Looking for the best scanners of 2020? We’ve got you covered, as on this page we’ve selected the best devices for home and office use.
Buying the best standalone scanner money can buy is still a wise investment for many people. Sure, there are some great all-in-one printers that can be used for scanning, but they just cannot compare to the best scanners that have been built for the specific purpose of digitally converting documents, photos and more.
If you work in a busy office that needs fast, high-quality, scanning, then you’ll want one of the best scanners we’ve listed right here.
So, if you’re in the market for one of the best scanners for your office or home, any of the scanners we’ve gathered up in this list will make sure you have a dependable and great-performing device.
You’ll also find our price comparison tool on this page, and it will automatically compare prices from a number of online retailers to make sure you get the very best deals when buying a new scanner.
Document scanners are all about being able to process large amounts of documents in a trustworthy, seamless and intuitive fashion, and being able to integrate the information collected in existing document management systems.
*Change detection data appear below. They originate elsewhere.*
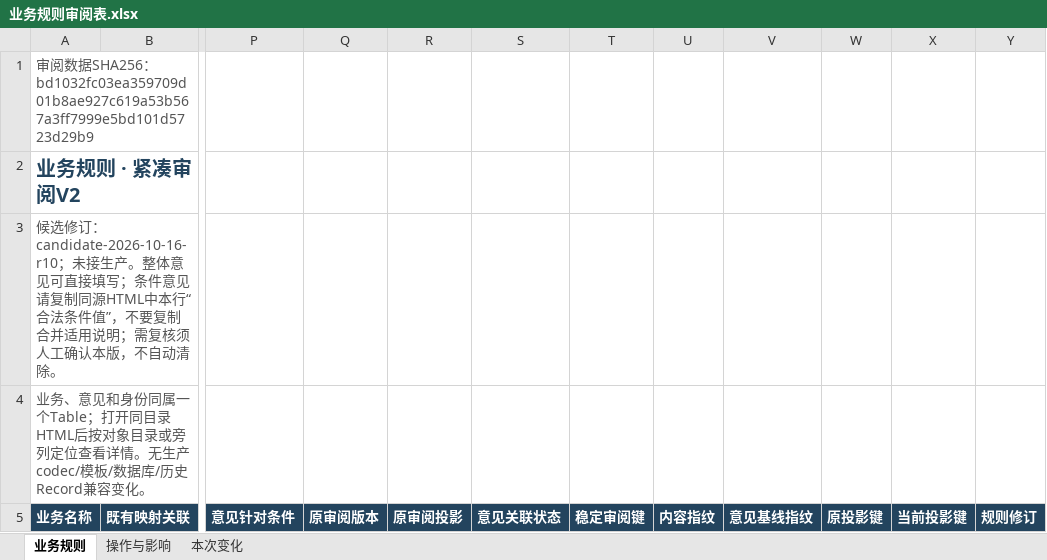
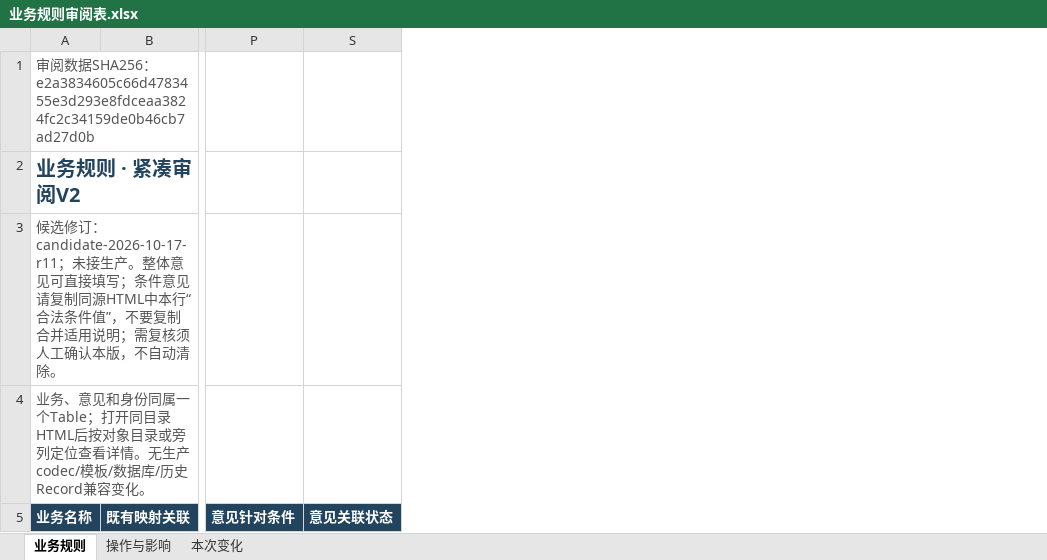
Before and after one commit to adgo07/GHGTOOL, an Excel workbook: docs/architecture/business-rules/evidence/业务规则审阅表.xlsx, sheet 业务规则, drawn as a sheet; only a part is shown, gaps mark what is left out; values as stored, in another font and other column widths than the file's, no borders; table styles not drawn; the diff covers the shown part only; the diff names each change by its address in the sheet, - before the commit and + after, or states it on an @@ line.

```diff
--- a/docs/architecture/business-rules/evidence/业务规则审阅表.xlsx (sheet 业务规则)
+++ b/docs/architecture/business-rules/evidence/业务规则审阅表.xlsx (sheet 业务规则)
@@ column Q (原审阅版本) hidden, empty @@
@@ column R (原审阅投影) hidden, empty @@
@@ column T (稳定审阅键) hidden, empty @@
@@ column U (内容指纹) hidden, empty @@
@@ column V (意见基线指纹) hidden, empty @@
@@ column W (原投影键) hidden, empty @@
@@ column X (当前投影键) hidden, empty @@
@@ column Y (规则修订) hidden, empty @@
-A1 (业务名称): …SHA256：bd1032fc03ea359709d01b8ae927c619a53b567a3ff7999e5bd101d5723d29b9
+A1 (业务名称): …SHA256：e2a3834605c66d4783455e3d293e8fdceaa3824fc2c34159de0b46cb7ad27d0b
-A3 (业务名称): …选修订：candidate-2026-10-16-r10；未接生…
+A3 (业务名称): …选修订：candidate-2026-10-17-r11；未接生…
```
Also changed, not shown: 135 edited cells elsewhere in this sheet, sheet 本次变化, sheet 操作与影响, hidden cells, 12 other files.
You’re almost certainly looking at a sheet-fed scanner rather than a flatbed one, and there are plenty of models on the market to fit most needs including, at the very high-end, devices that can scan A3 sheets and perform 30,000 scans per day.
The Panasonic KV-S1027C represents an ideal middle ground in that it’s fairly affordable but delivers the sort of performance you’d expect from a more expensive model. It scans up to 45 pages per minute, has a USB 3.0 port and can scan anything from embossed ID cards to passports. Add in a 100-sheet ADF, integrated ISIS/WIA/TWAIN drivers and a three-year warranty as standard and you have a pretty compelling offering.
Flatbed scanners are the only way to go should you want a versatile unit to scan photos at high resolution, and the Canoscan 9000F Mark II ticks all the right boxes. It might be three-years-old but like the scanner market in general, there hasn’t been a lot of meaningful innovation in this particular arena.
The 9000F offers a scanning resolution of up to 9600×9600 dpi for film/slides and a quarter of that for photo and documents, all at 48-bit. It can handle negatives and filmstrips thanks to a built-in adaptor. It doesn’t require warm-up time and can also scan straight to a number of cloud-based services. It might be a tad bigger than its cousins (many of which would be using CMOS rather than CCD technology) but features like FARE (Film Automatic Retouching and Enhancement) will more than make up for that.
The most important feature in a network scanner is the presence of an Ethernet port. Many high-end document scanners will have one by default since they’re expected to service more than one person. The better models will offer a fast scanning speed coupled with integrated drivers, high daily duty cycles, the ability to scan to multiple destinations and a decent size document sheet feeder.
The Epson Workforce DS-860N offers all this and more – there’s a five-year warranty as default, and the ability to scan oversized folded documents (e.g. A3). It can scan at up to 65 pages per minute at a resolution of up to 600 dpi, with a daily duty cycle of 6,000 sheets. Two other smart features include colour enhance or colour dropout which either highlights or removes a particular colour from the scanned document.
SMBs must be flexible, and the same is true for the office equipment they use, which is why the ideal scanner for a small business may well be one that combines scanning, printing and, more often than not, faxing. Purists might not agree, but a single unit that can handle all these essential business functions is often a better option than having dedicated devices, especially if you are a one-man-band or a small team.
The HP Officejet 7612 is near that sweet spot: it copies, scans and faxes, has an Ethernet port and offers Wi-Fi, scans up to A3 size (and to several destinations) and doesn’t cost the Earth. Users will love the fact that it supports both Mac and Linux, and that it sports a large touchscreen control panel.
A portable scanner is all about compromises – you swap the convenience of having a large flatbed area for mobility. The best models will do duplex scanning (the ability to scan both sides of a sheet), scan more than one page at a time, offer macOS and Windows compatibility and a decent software package. Optionally, they can be battery-powered, offer Wi-Fi and the ability to scan to the cloud.
The ADW-1600W from Brother fits the bill in terms of cramming features in – despite its diminutive size, this device sports an LCD touchscreen, a 20-sheet automatic document feeder (ADF), and can scan up to 18 pages per minute. It also comes with built-in TWAIN and ISIS drivers, a USB port and Wi-Fi connectivity. Surprisingly, it even supports Linux and has a clever slot allowing you to scan plastic IDs.